Before-and-after change data:
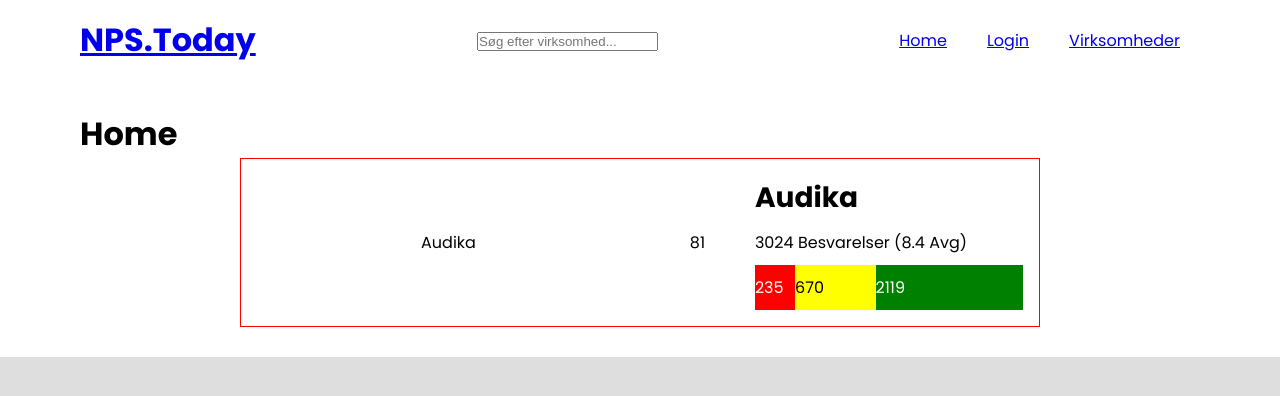
Repository: Shaydx/reviews
Page: /
The author's editor kept a copy of each file at every save. The page is drawn from the files as they stood at one save, then again after the next save.
The browser window is 1280 px wide. The pictures show the whole page.
The project was rebuilt for these pictures with package versions that can differ from the ones it lists, and the page was loaded fresh each time.

Above is the page before, as saved 2020-10-13 16:38:47.

After the next save:
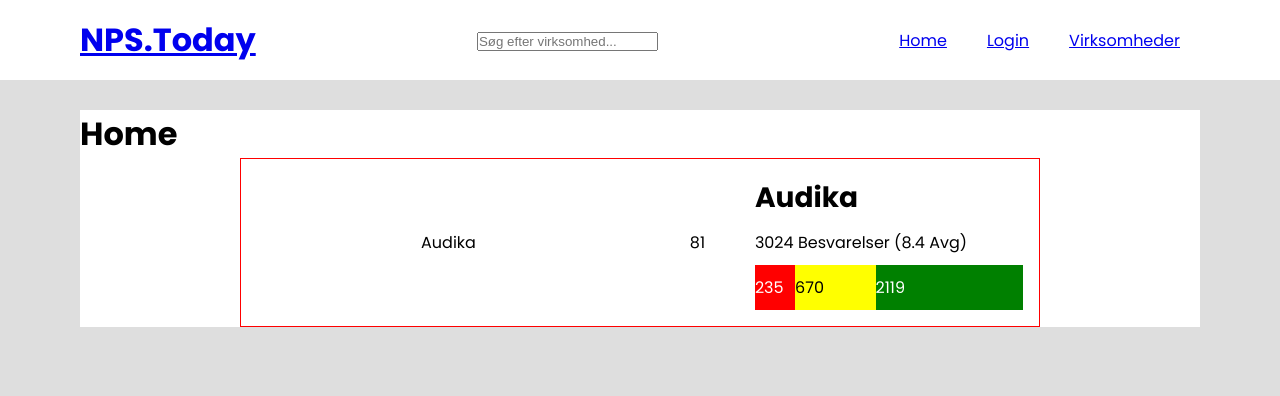
Saved 21 s later.
--- a/src/assets/base/_global.scss
+++ b/src/assets/base/_global.scss
@@ -1,4 +1,4 @@
 .content-wrapper {
   background: $white;
-  padding: $padding;
+  margin: $padding;
 }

▶ **WORK INSTRUCTIONS**:
Please copy the line that contains "--- a/src/assets/base/_global.scss" and each line after it through the end of the records, exactly, and no other lines.

▶ **WORKED SOLUTION**:
--- a/src/assets/base/_global.scss
+++ b/src/assets/base/_global.scss
@@ -1,4 +1,4 @@
 .content-wrapper {
   background: $white;
-  padding: $padding;
+  margin: $padding;
 }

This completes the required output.